* YOUR OBJECTIVE *
Using the data below, determine the number of lines that include the string "flex". Write only that number.

* SUPPLIED INFORMATION *
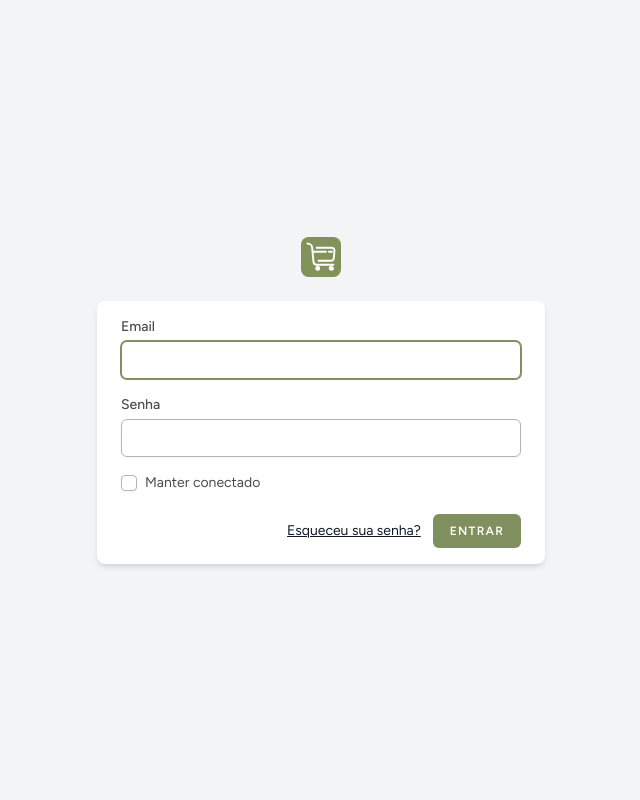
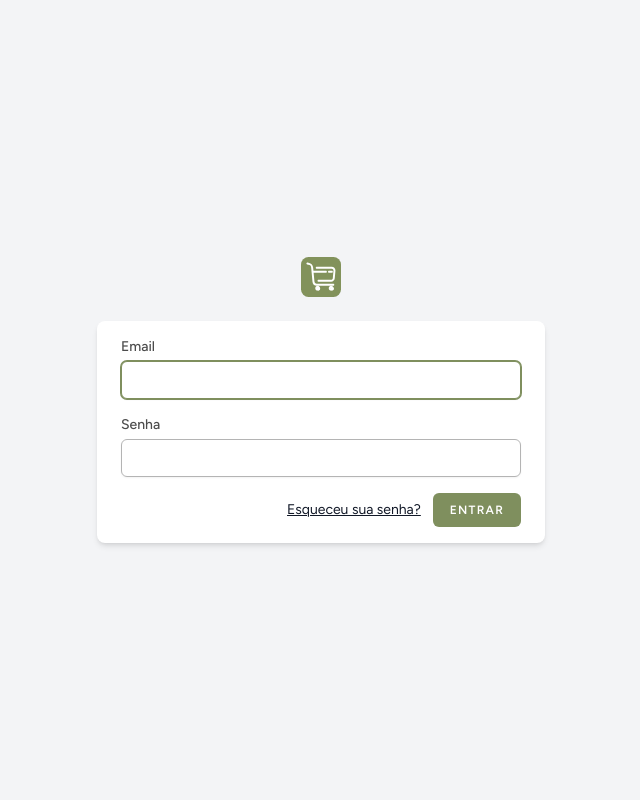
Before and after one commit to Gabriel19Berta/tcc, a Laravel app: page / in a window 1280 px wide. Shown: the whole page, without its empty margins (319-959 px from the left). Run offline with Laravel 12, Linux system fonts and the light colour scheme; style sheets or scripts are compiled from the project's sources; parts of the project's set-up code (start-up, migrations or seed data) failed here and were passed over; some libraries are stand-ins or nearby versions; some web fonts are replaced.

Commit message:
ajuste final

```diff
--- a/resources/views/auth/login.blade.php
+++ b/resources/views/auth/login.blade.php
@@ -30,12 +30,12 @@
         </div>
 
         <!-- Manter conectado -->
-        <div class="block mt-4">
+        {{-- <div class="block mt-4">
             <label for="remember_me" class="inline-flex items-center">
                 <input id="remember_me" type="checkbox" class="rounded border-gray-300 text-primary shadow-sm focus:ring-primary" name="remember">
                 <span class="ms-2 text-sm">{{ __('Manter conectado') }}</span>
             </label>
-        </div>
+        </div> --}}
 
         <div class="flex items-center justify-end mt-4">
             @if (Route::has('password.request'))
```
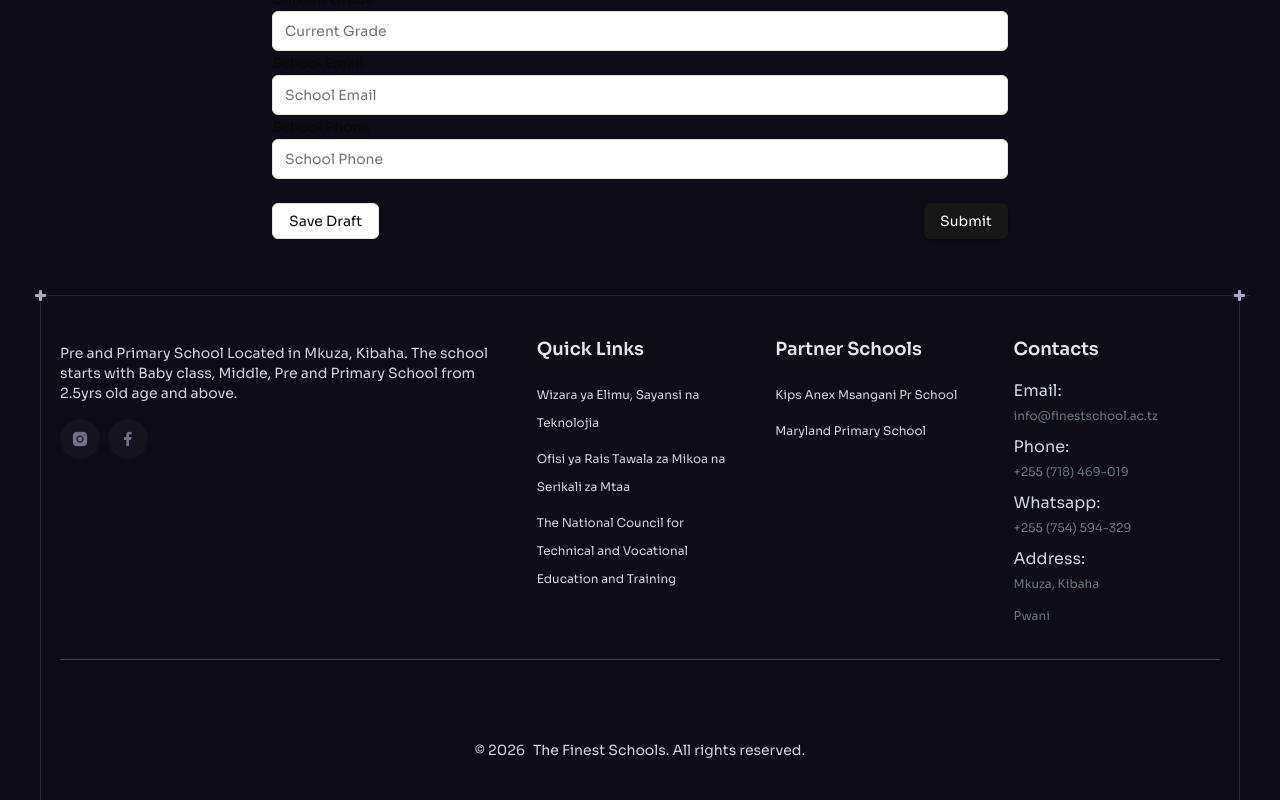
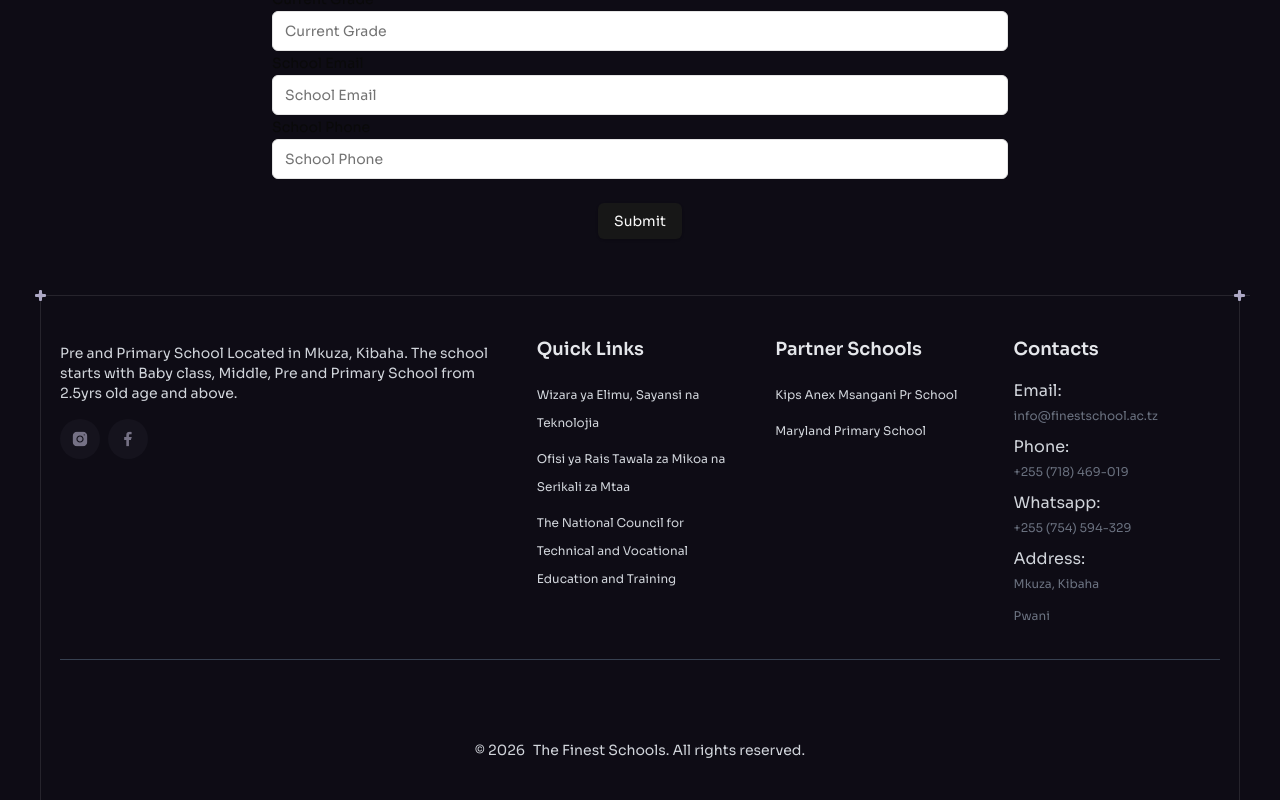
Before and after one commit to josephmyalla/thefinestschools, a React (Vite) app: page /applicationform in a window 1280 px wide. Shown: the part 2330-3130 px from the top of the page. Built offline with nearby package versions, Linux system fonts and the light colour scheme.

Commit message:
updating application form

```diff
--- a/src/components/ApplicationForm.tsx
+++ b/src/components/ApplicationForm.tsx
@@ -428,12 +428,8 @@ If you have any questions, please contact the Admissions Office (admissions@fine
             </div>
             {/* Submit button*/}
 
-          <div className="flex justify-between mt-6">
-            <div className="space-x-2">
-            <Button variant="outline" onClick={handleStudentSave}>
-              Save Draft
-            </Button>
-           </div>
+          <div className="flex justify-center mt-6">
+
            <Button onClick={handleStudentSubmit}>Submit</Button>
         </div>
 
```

* ANSWER BELOW *
4